To give insight to those who don’t live in this world, and in an effort to provide an example of companies offering poor customer service, here is a transcript of my morning. Note that this is the fourth such call this month.

I dial and go through several prompts to attempt to contact the billing department.

[On hold for 8 minutes. Not too bad considering my last call started with 20 minutes on hold.]

Customer Service: This is XXXX in billing. How can I help you?

[Since I’ve already spent three hours this month on this same issue, detailing it every time, sitting on hold (generally 10 to 20 minutes), getting transferred, and explaining the issue again, sometimes getting cut off and other times being told something different each time, I thought I’d try to go a little higher up the food chain. All I’m trying to do is get them to bill my insurance for a month’s worth of medication I received over three weeks ago.]

Me: Can I speak with a billing manager please?

Customer Service: I’m in billing.

Me: Can I speak with a billing manager please?

Customer Service: I’m in billing. I can help you the same way as a billing manager.

Me: We’ve tried to resolve this problem several times, with phone calls each lasting an hour or more, so I need to speak with someone who can resolve it and not have to repeat myself and be transferred.

Customer Service: Okay, let me transfer you.

[On hold for 2 minutes.]

Automated Message: Thank you for calling. Are you a new patient, existing patient, or provider? Please press 1 for new patient, press 2 for existing patient, press 3 for provider.

[I press 2.]

Automated Message: What is the phone number including area code associated with this account?

[I enter my phone number.]

Automated Message: Please hold for our next available patient care advocate.

[On hold for 5 minutes.]

Customer Service: Thank you for calling. This is XXXX in billing. How can I help you?

Me: Can I speak with a billing manager please?

Customer Service: I’m in billing.

Me: Can I speak with a billing manager please? We’ve had a repeated problem so I need to speak with someone who can resolve it and not have to repeat myself and be transferred.

Customer Service: Okay, let me transfer you.


[On hold for 2 minutes.]

Automated Message: Thank you for calling. Are you a new patient, existing patient, or provider? Please press 1 for new patient, press 2 for existing patient, press 3 for provider.

[I press 2.]

Automated Message: What is the phone number including area code associated with this account?

[I enter my phone number.]

Automated Message: We’re sorry, your order cannot be completed through our automatic refill service. Please hold for our next available patient care advocate.

[On hold for 2 minutes.]

Customer Service: Hi, this is XXXX in billing. How can I help you?

Me: Can I speak with a billing manager please?

Customer Service: Okay, let me transfer you.

[On hold for 15 minutes.]
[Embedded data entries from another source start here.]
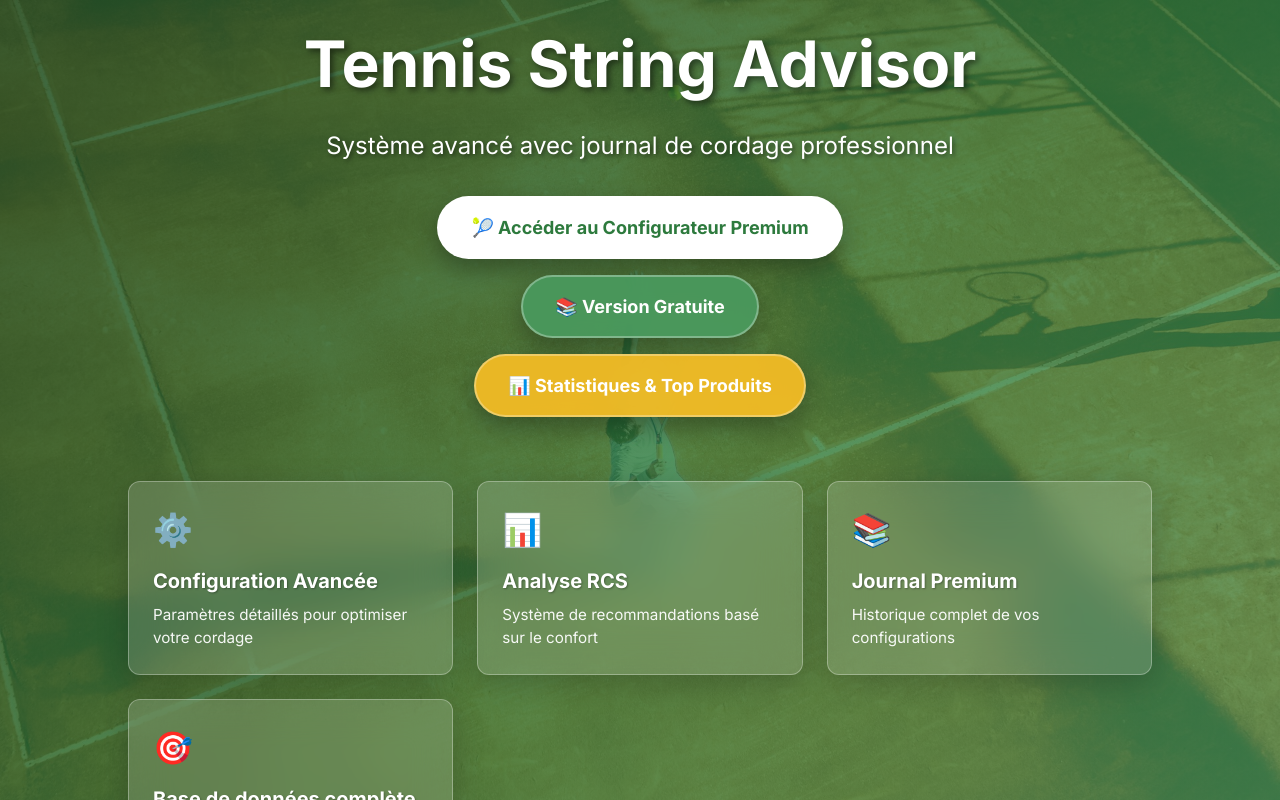
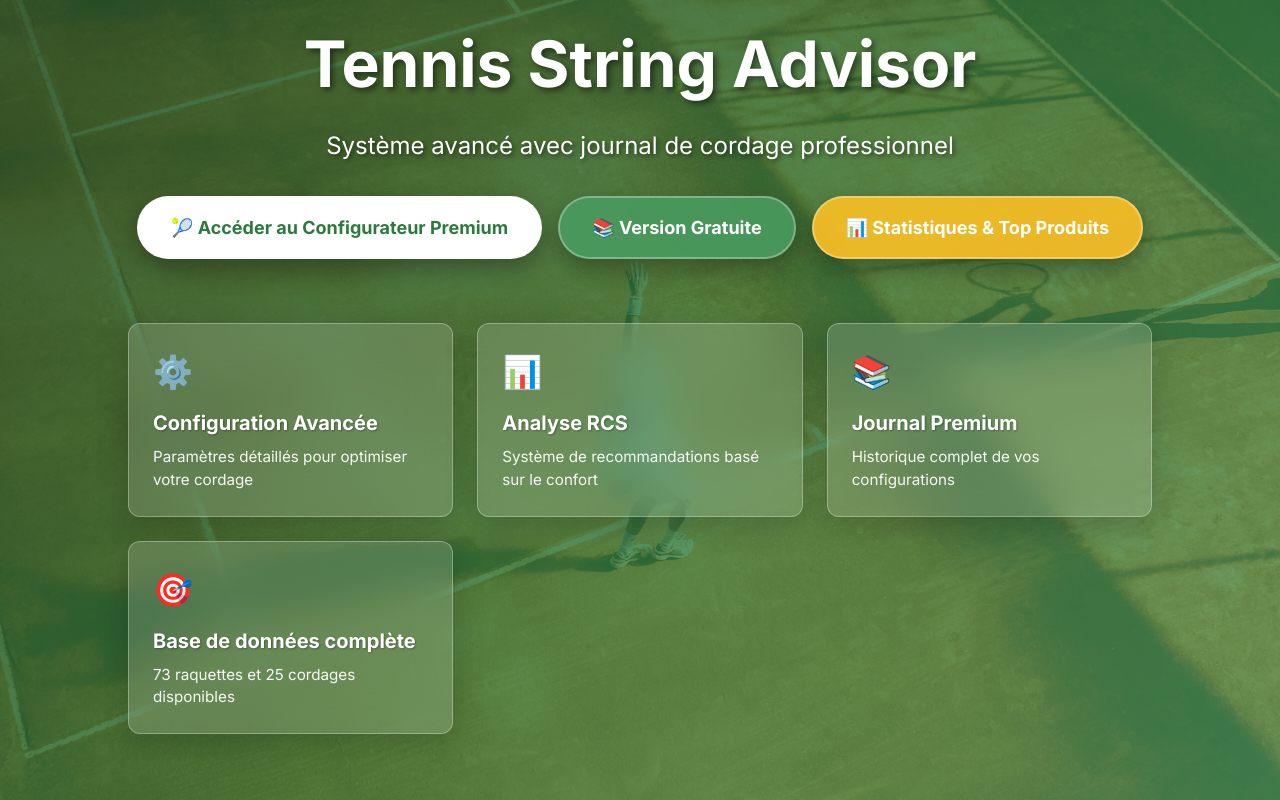
Before and after one commit to PleneufMC/Tennis-String-Advisor, a Next.js app: page / in a window 1280 px wide. Shown: the top 800 px of the page. Built offline with nearby package versions, Linux system fonts and the light colour scheme; a web font is replaced by a local one.

Commit message:
fix: Remove unsupported media query from inline styles
- Removed @media query from inline styles in page.tsx
- Used flexWrap for responsive layout instead
- Fixed TypeScript compilation error for Netlify build

```diff
--- a/src/app/page.tsx
+++ b/src/app/page.tsx
@@ -65,13 +65,11 @@ export default function HomePage() {
           </p>
           <div style={{
             display: 'flex',
-            flexDirection: 'column',
+            flexDirection: 'row',
+            flexWrap: 'wrap',
             gap: '1rem',
             alignItems: 'center',
-            '@media (min-width: 640px)': {
-              flexDirection: 'row',
-              justifyContent: 'center'
-            }
+            justifyContent: 'center'
           }}>
             <Link
               href="/configurator"
```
Customer Service: Hi. This is XXXX, and I can try to help you. Can I get some information from you so I can send information over to them when I reach someone?

Me: Sure.

Customer Service: Do you have an account with us?

Me: Yes.

Customer Service: Is this for you, your husband?

Me: My son.

Customer Service: Can I have his last name, please?

Me: XXXX

Customer Service: Can I have his first name, please?

Me: XXXX

Customer Service: Can I have his date of birth, please?

Me: XXXX

Customer Service: Please verify your zip code?

Me: XXXX

Customer Service: Can you please wait a moment while I get the billing department on the line?

Me: I’ve spoken to several people today in the billing department. What I need is a manager who can resolve this issue.

Customer Service: Well, I need to get them on the line first to get a manager. What is your name?

Me: Melissa Hogan.

[On hold for 5 minutes.]

Customer Service: Ms. Hogan, I’m just checking back. I’m waiting for a rep to pick up so I can get a manager for you.

Me: Thank you.

Customer Service: Do you still want to hold, or can I give you a number that you can call back?

Me: I’ve been redirected to the same prompts several times already this morning and spent 40 minutes on this call with no resolution. How else do I resolve this? Do you have a direct number of anyone I can reach?

Customer Service: No. I just have a number for billing.

Me: Is it XXXX? If so, I already have that number.

Customer Service: I just have the same number you have for billing.

Me: I spoke last week to a lady named XXXX who is a resolution team lead. Can you connect me to her?

Customer Service: Let me find her on the phone list.

[On hold for 1 minute.]

Customer Service: Okay, yes, she is a manager. Let me try to connect you.

[On hold for 1 minute.]

Customer Service: Ms. Hogan, she is not answering, but let me try the other line for a supervisor. Can you hold please?

[Minute 42:37 on this call. On hold for 5 minutes.]

Customer Service: Ms. Hogan, I apologize. I’m still waiting for a supervisor. Do you want to continue to hold?

Me: I have no choice. This happens every time I call. I’m 48 minutes invested now. Sure.

Customer Service: OK, I’ll keep trying XXXX as well.

[On hold for 9 minutes.]

Customer Service: Hello, how can I help you? [so quiet, I can barely hear them]

Me: I can barely hear you. Is there a way to turn up the volume?

Customer Service: No. unintelligible] no volume.

Me: Okay, I may need you to repeat things. Are you a billing manager?

Customer Service: No [unintelligible] management.

Me: I’m sorry. I couldn’t hear you. Are you a billing manager?

Customer Service: No, my name is XXXX. I am a member of management.

[I explain the entire debacle, holding back the choice words floating in my head.]

Customer Service: I have in the records that a request was submitted last week for it to be billed. I can reach out to the representative who submitted to the request and check on the status.

Me: Do you not want the money for the $35,000 worth of medication sitting in my fridge? You can “reach out to the representative”? When will this be billed, seeing as how I’ve had this medication for three weeks?

Customer Service: I don’t know what happened before last week. I have in the records that a request was submitted last week for it to be billed. All I can do is reach out to the representative who submitted to the request and check on the status.

Me: And how will I know when this has been billed? My son’s medication bills out at almost $400,000 per year, and I’m not going to order any more until things with you get resolved, if ever.

Customer Service: I will reach out and see what is going on. Let me confirm the information I have. Is your insurance XXXX?

Me: Yes.

Customer Service: I have your phone number as XXX-XXX-XXXX. Is that where I can reach you?

Me: Yes.

Customer Service: I will look into this. Is there anything else I can help you with?

No. [Hell no.]

Customer Service: Thank you for calling.

Me: You’re welcome.

[Minute 58:59. Whew, I made it out before an hour! But by past experience, this will not be the last call.]

If you’ve ever wondered what parents of a child with a rare or chronic disease do all day, or why they often don’t have time for coffee, or can’t put their children in time-consuming sports and other activities, remember this post.

We can spend a ton of time on the phone about our child’s health care.

And then we blog about it.